Smurfit Kappa's bolt-on piles pressure on bidder
Smurfit Kappa's decision to buy Dutch packaging recycling business Reparenco for €460m has piled pressure on the group's US suitor, International Paper (IP), just as the market was braced for a fresh bid ahead of a deadline set by the Irish Takeover Panel.
Memphis-based IP, the world's biggest paper company by sales, has until June 6 to make a binding offer for Europe's largest box maker, or face a 12-month ban from making another approach.
The "put up or shut up" ruling prompted many in the market to assume International Paper would wait until the eleventh hour before submitting a third bid, a tactic to generate share holder pressure.
That so-called bear hug strategy was seen to gather momentum this week when Janus Henderson, a major stakeholder Smurfit, urged the board to engage with IP. It marked the first public discontent from a traditional fund manager.
According to sources, so called event-driven funds, Davidson Kempner and York Capital have also voiced frustration to Smurfit's board at the lack of interaction with IP.
However, two months since the first offer from IP, there has been little public unrest among Smurfit shareholders.
One source argued IP's approach "has been too light" so far to warrant a stronger reaction from investors.
The acquisition of Reparenco has been widely interpreted as a defence measure by Smurfit.
However, CEO Tony Smurfit, said discussions on that deal started in February, before IP's initial offer.
He characterised Reparenco as "complementary with our existing business" and said the deal "strengthens our integrated business model and accelerates a central element of our medium term plan".
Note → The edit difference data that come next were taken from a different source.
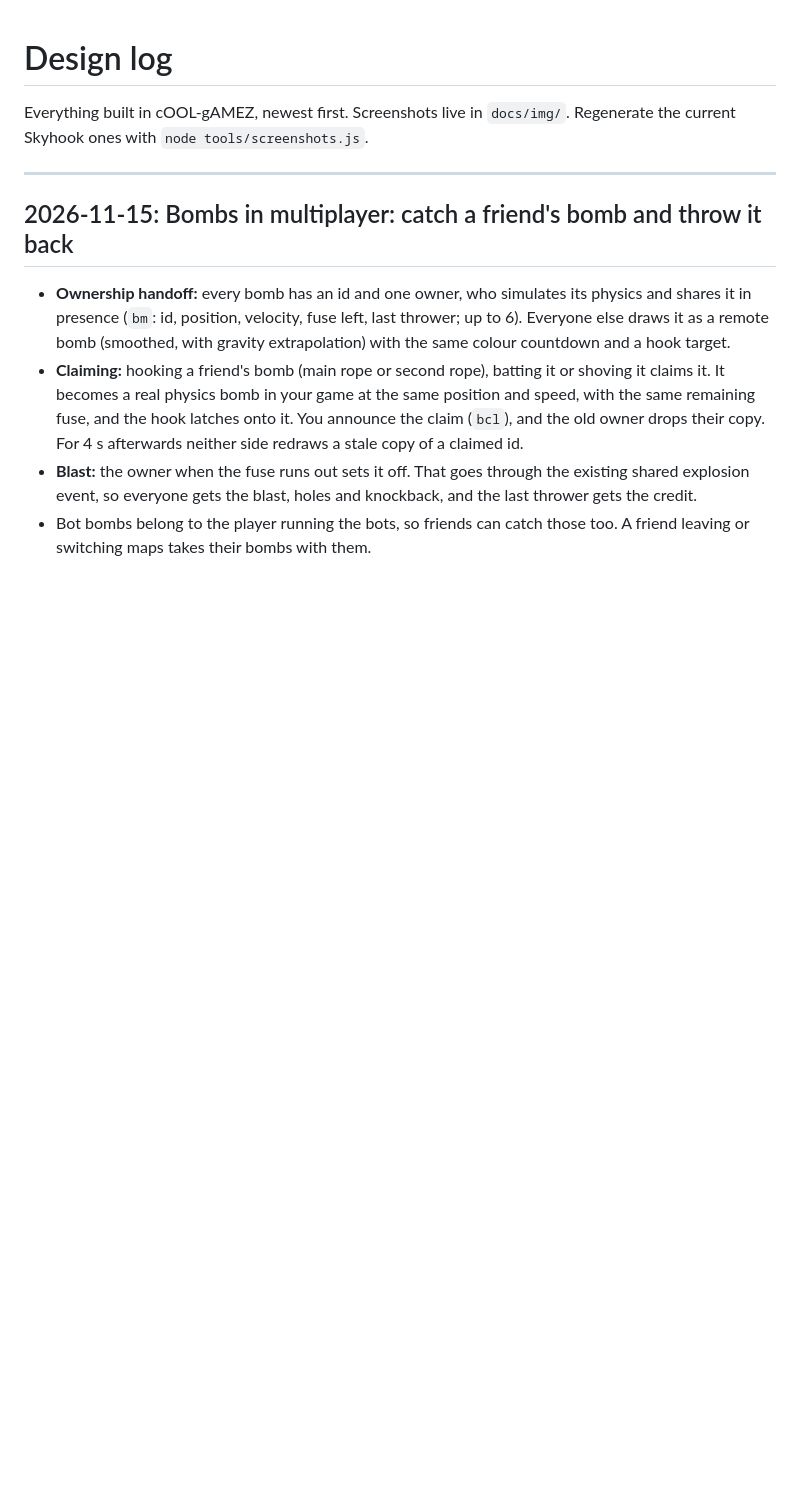
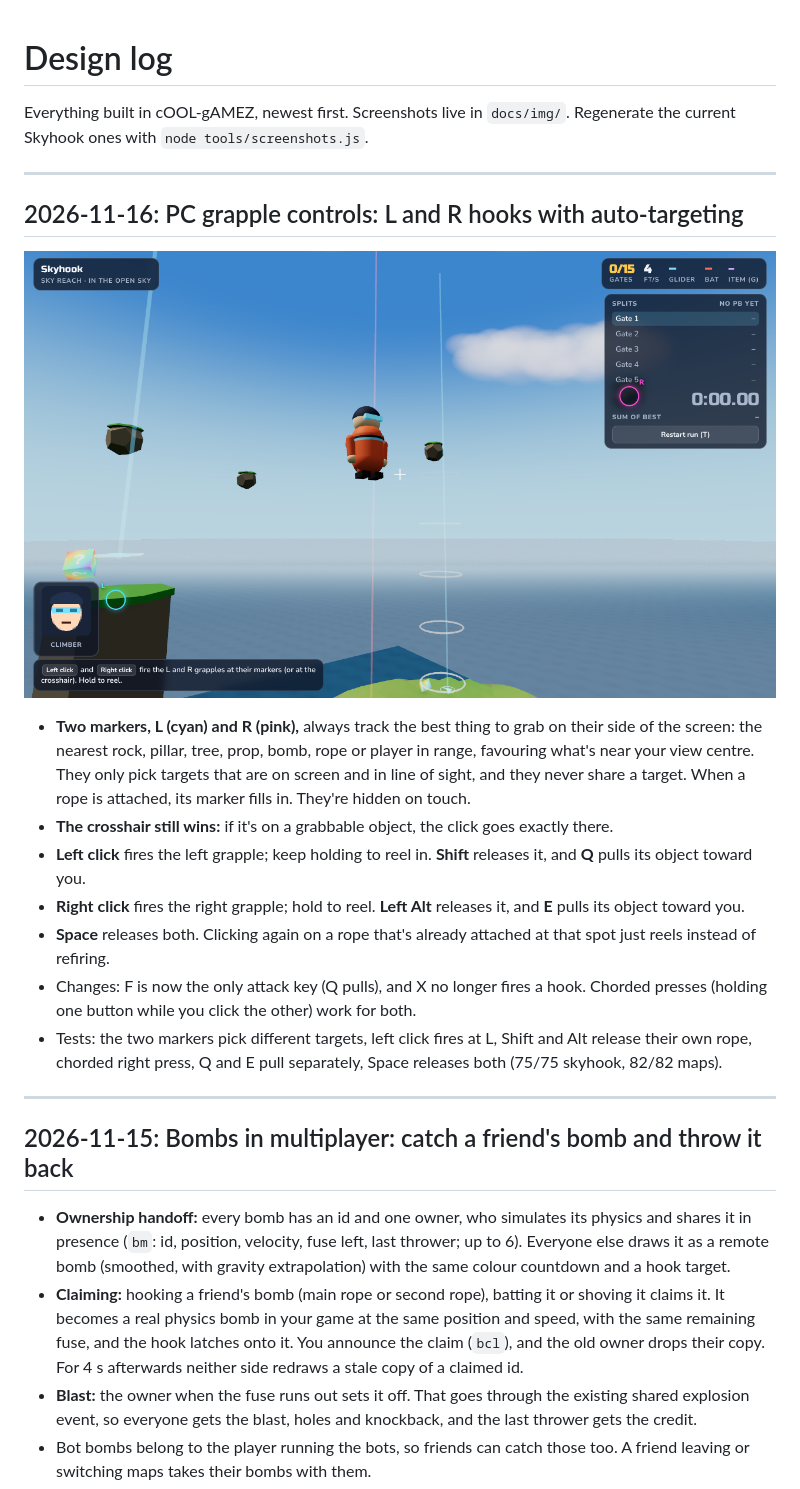
Before and after one commit to ArchDome/cOOL-gAMEZ, a Markdown page: docs/DESIGN-LOG.md, the part around the change. Drawn GitHub-style; pictures changed too: docs/img/pc-grapple-markers.png (added); blank space fills up the shorter version.

```diff
--- a/docs/DESIGN-LOG.md
+++ b/docs/DESIGN-LOG.md
@@ -1,6 +1,20 @@
 # Design log
 
 Everything built in cOOL-gAMEZ, newest first. Screenshots live in `docs/img/`. Regenerate the current Skyhook ones with `node tools/screenshots.js`.
+
+---
+
+## 2026-11-16: PC grapple controls: L and R hooks with auto-targeting
+
+![L and R grapple markers](img/pc-grapple-markers.png)
+
+- **Two markers, L (cyan) and R (pink),** always track the best thing to grab on their side of the screen: the nearest rock, pillar, tree, prop, bomb, rope or player in range, favouring what's near your view centre. They only pick targets that are on screen and in line of sight, and they never share a target. When a rope is attached, its marker fills in. They're hidden on touch.
+- **The crosshair still wins:** if it's on a grabbable object, the click goes exactly there.
+- **Left click** fires the left grapple; keep holding to reel in. **Shift** releases it, and **Q** pulls its object toward you.
+- **Right click** fires the right grapple; hold to reel. **Left Alt** releases it, and **E** pulls its object toward you.
+- **Space** releases both. Clicking again on a rope that's already attached at that spot just reels instead of refiring.
+- Changes: F is now the only attack key (Q pulls), and X no longer fires a hook. Chorded presses (holding one button while you click the other) work for both.
+- Tests: the two markers pick different targets, left click fires at L, Shift and Alt release their own rope, chorded right press, Q and E pull separately, Space releases both (75/75 skyhook, 82/82 maps).
 
 ---
 
```
Also changed, not shown: ROADMAP.md (+6 -0 lines), 3 other files.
Merrion stockbrokers called the Reparenco purchase as a "good bolt-on acquisition" and said it presented another reason for IP to increase its bid.
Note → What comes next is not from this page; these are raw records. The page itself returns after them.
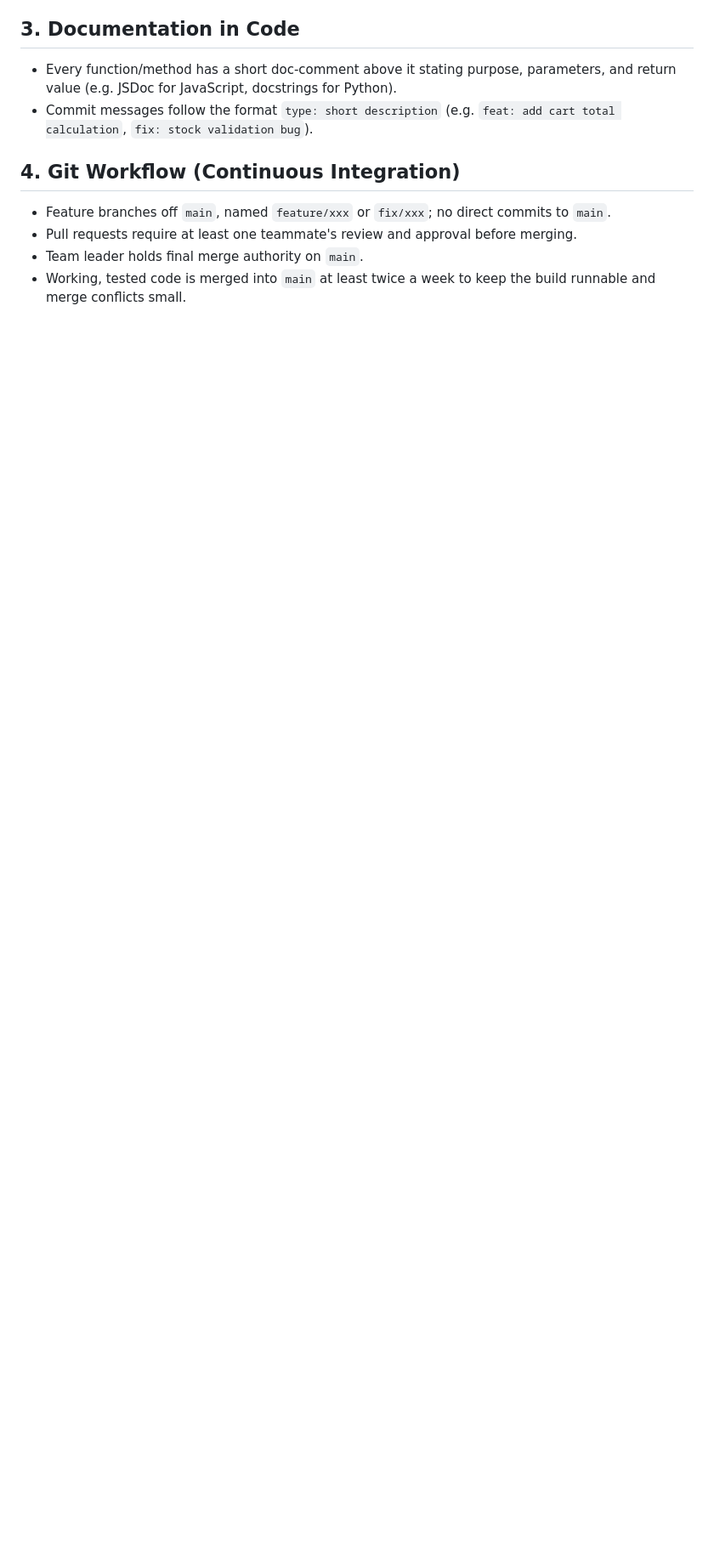
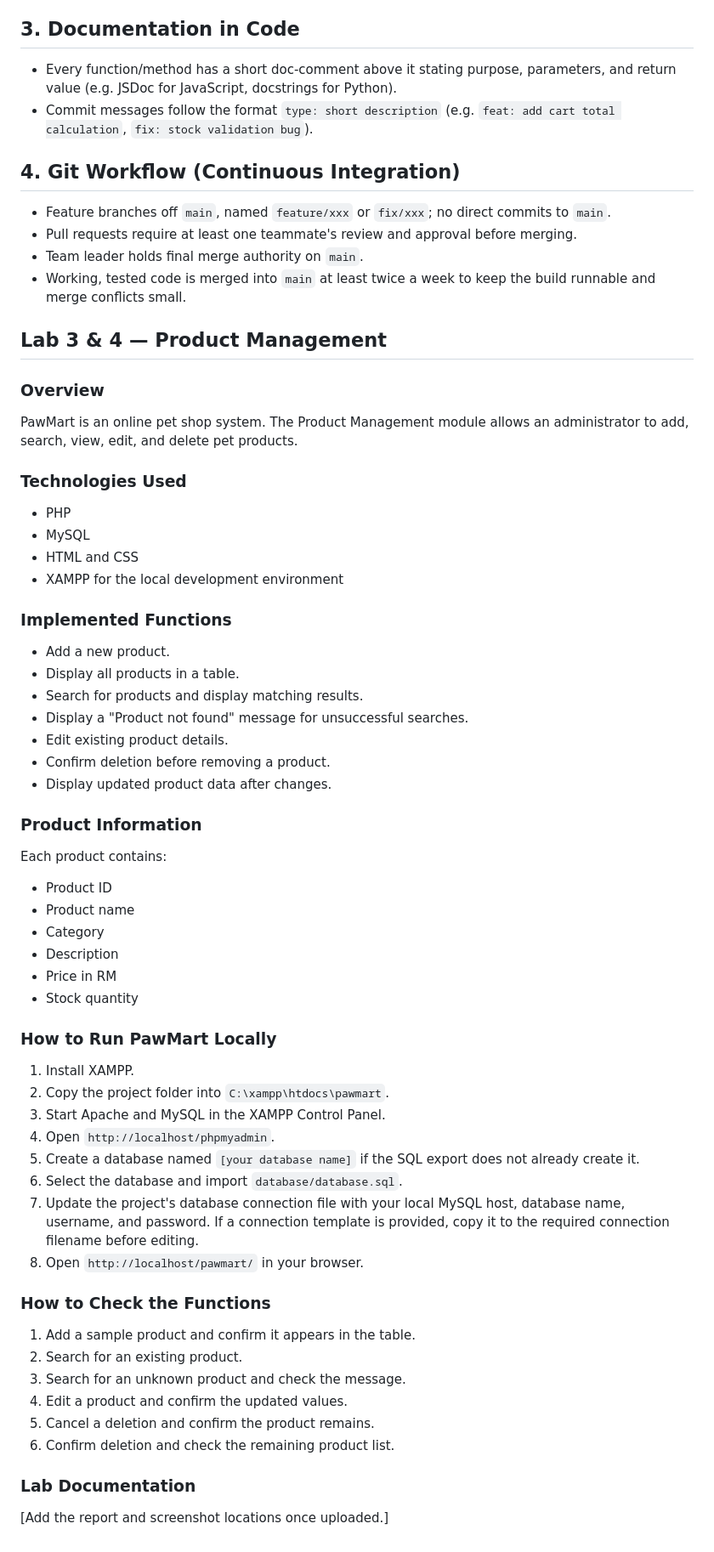
Before and after one commit to niknurayuni/PawMart-Online-System, a Markdown page: README.md, the part around the change. Shown at 85% size. GitHub-like rendering; blank space fills up the shorter version.

Commit message:
Update README with Product Management details
Added detailed instructions for the Product Management module of PawMart, including technologies used, implemented functions, and steps to run the project locally.

```diff
--- a/README.md
+++ b/README.md
@@ -118,3 +118,59 @@ pawmart/
 - Team leader holds final merge authority on `main`.
 - Working, tested code is merged into `main` at least twice a week to keep
   the build runnable and merge conflicts small.
+
+## Lab 3 & 4 — Product Management
+
+### Overview
+PawMart is an online pet shop system. The Product Management
+module allows an administrator to add, search, view, edit,
+and delete pet products.
+
+### Technologies Used
+- PHP
+- MySQL
+- HTML and CSS
+- XAMPP for the local development environment
+
+### Implemented Functions
+- Add a new product.
+- Display all products in a table.
+- Search for products and display matching results.
+- Display a "Product not found" message for unsuccessful searches.
+- Edit existing product details.
+- Confirm deletion before removing a product.
+- Display updated product data after changes.
+
+### Product Information
+Each product contains:
+- Product ID
+- Product name
+- Category
+- Description
+- Price in RM
+- Stock quantity
+
+### How to Run PawMart Locally
+1. Install XAMPP.
+2. Copy the project folder into `C:\xampp\htdocs\pawmart`.
+3. Start Apache and MySQL in the XAMPP Control Panel.
+4. Open `http://localhost/phpmyadmin`.
+5. Create a database named `[your database name]` if the SQL
+   export does not already create it.
+6. Select the database and import `database/database.sql`.
+7. Update the project's database connection file with your
+   local MySQL host, database name, username, and password.
+   If a connection template is provided, copy it to the
+   required connection filename before editing.
+8. Open `http://localhost/pawmart/` in your browser.
+
+### How to Check the Functions
+1. Add a sample product and confirm it appears in the table.
+2. Search for an existing product.
+3. Search for an unknown product and check the message.
+4. Edit a product and confirm the updated values.
+5. Cancel a deletion and confirm the product remains.
+6. Confirm deletion and check the remaining product list.
+
+### Lab Documentation
+[Add the report and screenshot locations once uploaded.]
```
The US heavyweight has so far submitted two rebuffed offers with the latest cash and share bid valuing Smurfit at €8.9bn.
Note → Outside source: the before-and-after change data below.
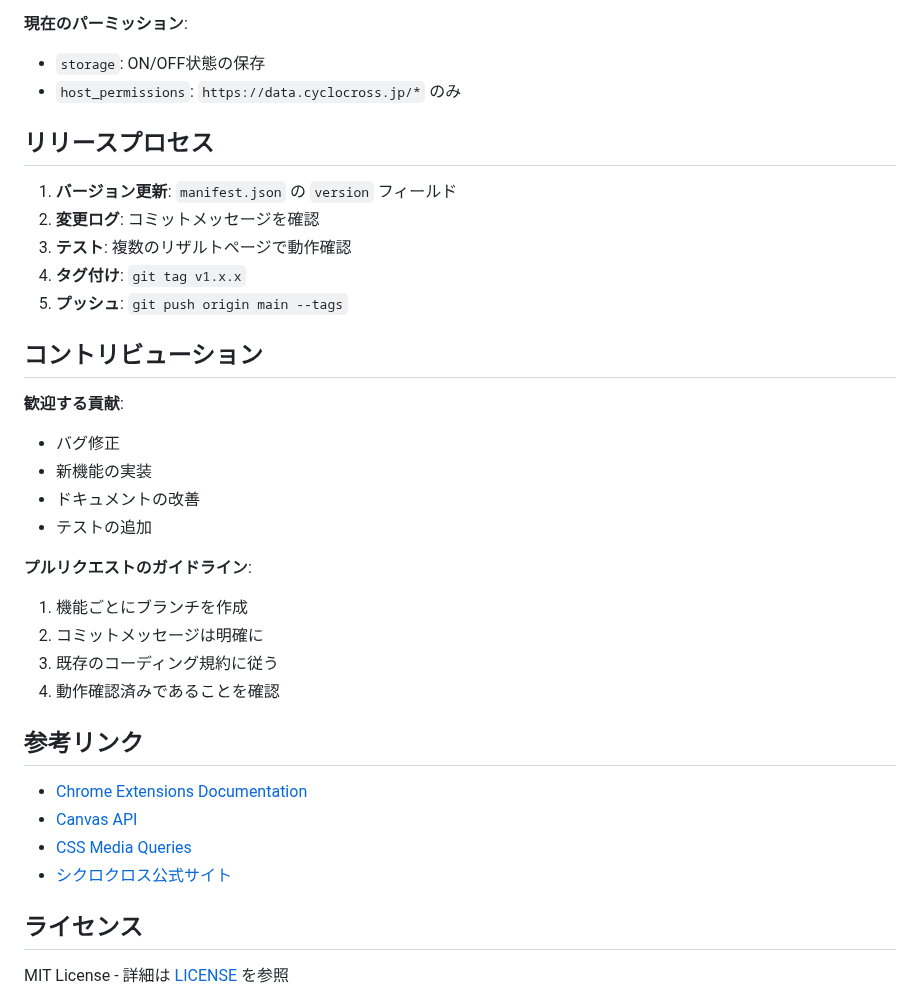
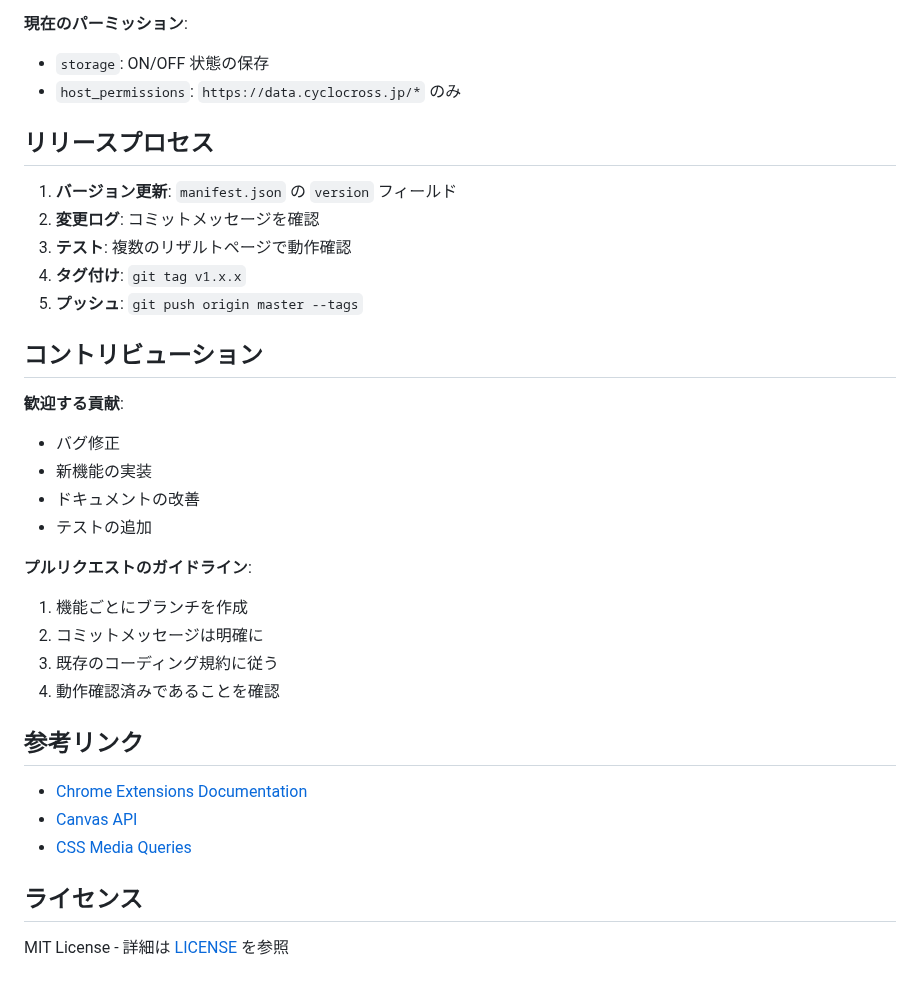
Before and after one commit to gentksb/AjoccToys, a Markdown page: CLAUDE.md, the part around one of its changes. Drawn GitHub-style.

Commit message:
update CLAUDE

```diff
--- a/CLAUDE.md
+++ b/CLAUDE.md
@@ -353,7 +391,8 @@ const lapsToCheck = startLoopIndex !== -1
 3. **パーミッション最小化**: 必要なパーミッションのみ要求
 
 **現在のパーミッション**:
-- `storage`: ON/OFF状態の保存
+
+- `storage`: ON/OFF 状態の保存
 - `host_permissions`: `https://data.cyclocross.jp/*` のみ
 
 ## リリースプロセス
@@ -362,17 +401,19 @@ const lapsToCheck = startLoopIndex !== -1
 2. **変更ログ**: コミットメッセージを確認
 3. **テスト**: 複数のリザルトページで動作確認
 4. **タグ付け**: `git tag v1.x.x`
-5. **プッシュ**: `git push origin main --tags`
+5. **プッシュ**: `git push origin master --tags`
 
 ## コントリビューション
 
 **歓迎する貢献**:
+
 - バグ修正
 - 新機能の実装
 - ドキュメントの改善
 - テストの追加
 
 **プルリクエストのガイドライン**:
+
 1. 機能ごとにブランチを作成
 2. コミットメッセージは明確に
 3. 既存のコーディング規約に従う
@@ -383,7 +424,6 @@ const lapsToCheck = startLoopIndex !== -1
 - [Chrome Extensions Documentation](https://developer.chrome.com/docs/extensions/mv3/)
 - [Canvas API](https://developer.mozilla.org/en-US/docs/Web/API/Canvas_API)
 - [CSS Media Queries](https://developer.mozilla.org/en-US/docs/Web/CSS/Media_Queries)
-- [シクロクロス公式サイト](https://data.cyclocross.jp/)
 
 ## ライセンス
 
```
Also changed, not shown: other parts of CLAUDE.md (+91 -53 lines).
The second tilt, mounted at the end of March, equated to a price of €37.54 - far below the €40 a share valuation widely touted as the prospective deal's floor. Since then an increase in IP's share price, lifted the offer to €39.70, a whisper away from the €40 level seen by many as the dealbreaker.
Mr Smurfit stressed on an analyst call yesterday, on the Reparenco deal, that the Smurfit Kappa board remained unanimous in rejecting IP's unsolicited approach.